For me and for so many people, music is the most direct route to the sweetest emotion. Music is a language that cannot be spoken. Yet it can say everything that needs to be said. Music combined with words can connect directly to your deepest emotions, even if you don’t know why. Music can save your life.
This week I came across a beautiful story about the pure emotional power of music. Run-DMC’s DMC – aka Darryl ‘DMC’ McDaniels – tells of the literally life-saving power of music in his life.
Through the magic of modern technology, I can include the video right here. It would be unfair to “spoiler” this video by saying anything about its contents. But I urge you to devote a few minutes to watching it.
I love that he chose to sport an Aerosmith Sweet Emotion t-shirt for this video, referencing both Run-DMC’s Walk This Way collaboration with Aerosmith, and the sweet emotional power of music that he is describing.
Mr McDaniels shows us that the pure power of music can find you at any age – and when you need it most.
For others the power of music can be nostalgic. It can put you in touch with the highs and lows of your own life.
The best year for music
Gentle reader: What, for you, is the best year that there has ever been for music? The answer to this question is always highly personal, and highly revealing. David Hepworth would argue that it’s 1971, and has written a highly entertaining book setting out his case. But with the greatest of respect to Mr Hepworth, I believe there is no objectively right or wrong answer.
Most people’s answer to the question of the best year for music tends to coincide with the year between ages 15 and 21 in which they were happiest, or on which they look back most fondly.
Been dazed and confused for so long it’s not true
I think it’s safe to guess that filmmaker Richard Linklater would locate both his happiest memories and his best year for music in 1976, when he was 16.
Ever since I first saw it, I have loved Linklater’s 1993 film Dazed and Confused, which looks back to the last day of high school in summer 1976. It is one of my two or three all-time favourite films. Yet I’ve always found it hard to put into words why this film speaks to me so profoundly. It somehow creates the most honest and most perfect – and yet also the most poetic – expression of all that’s good and bad about what it is to be young.
Music enhances and colours the emotions evoked by Dazed and Confused. The music that the teens of 1976 were listening to plays throughout, adding so much to the film’s magic. For example, Aerosmith’s Sweet Emotion plays over the opening credits (which act as a perfect summary of the film to come).
I’m currently reading Movie Freak: My Life Watching Movies by US film critic Owen Gleiberman*. I was delighted to read (on the same day that I came across DMC’s video) that Gleiberman reveres Dazed and Confused as much as I do. He makes a wonderful stab at trying to capture the secret of its casual brilliance:
“Dazed and Confused is a time-machine miracle, and here’s why I still have no idea how Linklater brought it off. It’s one thing to get every detail right.
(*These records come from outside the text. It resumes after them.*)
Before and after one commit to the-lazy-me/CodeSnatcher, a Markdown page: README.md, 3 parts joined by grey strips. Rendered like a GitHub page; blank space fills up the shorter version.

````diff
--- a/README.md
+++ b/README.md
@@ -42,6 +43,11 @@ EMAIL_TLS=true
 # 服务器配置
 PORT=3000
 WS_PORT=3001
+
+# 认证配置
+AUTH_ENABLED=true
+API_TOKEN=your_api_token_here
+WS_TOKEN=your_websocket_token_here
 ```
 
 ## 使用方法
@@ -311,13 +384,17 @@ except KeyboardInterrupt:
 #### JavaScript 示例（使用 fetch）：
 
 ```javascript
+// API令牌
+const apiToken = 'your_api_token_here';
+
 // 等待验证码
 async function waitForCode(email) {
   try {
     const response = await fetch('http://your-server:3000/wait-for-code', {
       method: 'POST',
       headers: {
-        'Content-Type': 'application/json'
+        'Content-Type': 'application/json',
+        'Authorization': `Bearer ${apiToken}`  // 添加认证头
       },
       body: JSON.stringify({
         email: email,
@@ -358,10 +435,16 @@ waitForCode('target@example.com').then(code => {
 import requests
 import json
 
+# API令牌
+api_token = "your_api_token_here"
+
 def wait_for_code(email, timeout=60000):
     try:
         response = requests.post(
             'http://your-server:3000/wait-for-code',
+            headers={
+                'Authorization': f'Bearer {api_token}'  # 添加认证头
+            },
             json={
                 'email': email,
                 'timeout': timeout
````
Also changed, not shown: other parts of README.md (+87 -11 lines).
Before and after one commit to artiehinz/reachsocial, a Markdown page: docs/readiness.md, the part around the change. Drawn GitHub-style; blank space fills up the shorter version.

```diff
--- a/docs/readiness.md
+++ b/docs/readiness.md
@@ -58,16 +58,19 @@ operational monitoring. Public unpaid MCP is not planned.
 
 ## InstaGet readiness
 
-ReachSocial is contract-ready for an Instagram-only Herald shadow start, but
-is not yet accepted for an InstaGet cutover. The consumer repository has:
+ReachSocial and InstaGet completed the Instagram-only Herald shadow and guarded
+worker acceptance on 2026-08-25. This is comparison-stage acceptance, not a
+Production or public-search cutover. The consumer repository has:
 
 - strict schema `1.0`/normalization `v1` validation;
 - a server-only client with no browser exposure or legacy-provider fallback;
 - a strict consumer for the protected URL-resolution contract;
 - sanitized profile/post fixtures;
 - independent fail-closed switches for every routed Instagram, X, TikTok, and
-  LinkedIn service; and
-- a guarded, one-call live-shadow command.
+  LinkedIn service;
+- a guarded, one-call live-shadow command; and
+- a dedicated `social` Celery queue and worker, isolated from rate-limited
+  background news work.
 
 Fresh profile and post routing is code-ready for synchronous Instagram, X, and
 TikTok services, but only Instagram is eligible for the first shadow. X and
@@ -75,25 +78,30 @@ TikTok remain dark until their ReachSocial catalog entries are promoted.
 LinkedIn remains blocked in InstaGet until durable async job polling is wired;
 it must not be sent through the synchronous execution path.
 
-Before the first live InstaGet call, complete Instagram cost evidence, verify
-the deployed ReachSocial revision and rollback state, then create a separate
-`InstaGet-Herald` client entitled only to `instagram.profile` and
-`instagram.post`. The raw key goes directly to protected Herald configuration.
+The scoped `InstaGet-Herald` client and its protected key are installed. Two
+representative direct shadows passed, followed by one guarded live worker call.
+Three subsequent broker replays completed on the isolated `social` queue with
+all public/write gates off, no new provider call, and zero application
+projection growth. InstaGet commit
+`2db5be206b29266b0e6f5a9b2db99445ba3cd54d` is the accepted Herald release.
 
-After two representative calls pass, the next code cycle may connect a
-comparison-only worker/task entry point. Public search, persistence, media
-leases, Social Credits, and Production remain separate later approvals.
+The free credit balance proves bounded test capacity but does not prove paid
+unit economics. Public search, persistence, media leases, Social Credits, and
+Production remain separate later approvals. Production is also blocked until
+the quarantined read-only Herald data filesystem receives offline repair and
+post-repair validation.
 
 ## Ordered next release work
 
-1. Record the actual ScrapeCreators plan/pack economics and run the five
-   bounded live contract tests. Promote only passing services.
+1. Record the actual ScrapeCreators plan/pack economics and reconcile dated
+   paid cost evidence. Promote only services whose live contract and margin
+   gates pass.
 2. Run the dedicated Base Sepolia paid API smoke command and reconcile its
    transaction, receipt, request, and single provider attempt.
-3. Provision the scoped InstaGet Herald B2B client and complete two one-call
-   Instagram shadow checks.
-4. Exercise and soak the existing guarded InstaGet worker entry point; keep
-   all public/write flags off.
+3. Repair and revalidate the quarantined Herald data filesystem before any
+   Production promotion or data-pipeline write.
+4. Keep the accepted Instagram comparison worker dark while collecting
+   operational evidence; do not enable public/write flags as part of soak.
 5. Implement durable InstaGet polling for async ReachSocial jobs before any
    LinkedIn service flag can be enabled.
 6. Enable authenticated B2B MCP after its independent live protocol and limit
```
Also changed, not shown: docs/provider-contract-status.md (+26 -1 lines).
But when filmmakers go into the past, even when it’s their own, they almost never succeed in capturing the vibe, the way an entire era felt. There was an ethereally morose, hanging-in-the-air stasis to the mid-’70s, and the eeriness of Dazed and Confused is how completely Linklater tapped into the feeling of nothing happening in the midst of everything that was happening. […] The opening shot, of an orange Pontiac GTO slowly arcing around a parking lot to Sweet Emotion, caught the dilapidated aimlessness, and Linklater never deviated from that; he made a teen comedy about the lowly, lovely splendor of going nowhere fast.”
“A time-machine miracle”! Perfectly put, Mr Gleiberman. He is onto something here. I would go further and say that Dazed and Confused captures not only the “vibe” of the time in which it is set, but also that of adolescence itself. Or at least the “lowly, lovely splendor of going nowhere fast” feeling that I associate with that age. "The feeling of nothing happening in the midst of everything that was happening.“
At that time of uncertainty, of growth, happiness and sadness, of everything and nothing changing all at once, nothing spoke to me like music did and does. The ability of music to tap into, to reflect and to express my feelings has always been with me. It always will be.
I always want the best year for music to be next year. More than that, I always want music to be able to mean the world to me. I want music to continue to connect me to purest feeling.
* I first became aware of Mr Gleiberman via his excellent appearance on the Bret Easton Ellis podcast, in which he shared some fine words on why modern interconnected franchise films leave him cold. Testify, brother:
"The dirty secret of fanboy culture, of geek culture, is that it’s this kind of encyclopedia culture. I mean, the fans are obsessed with the minutiae of it. And yet, once the movies come out, most of these movies are not very good. They’re corporate products. That’s true of the Harry Potter films. So what you have now, I think, is a generation that’s obsessed with corporate products and the information that’s in them. These are like cinematically dramatised Wikipedia entries.”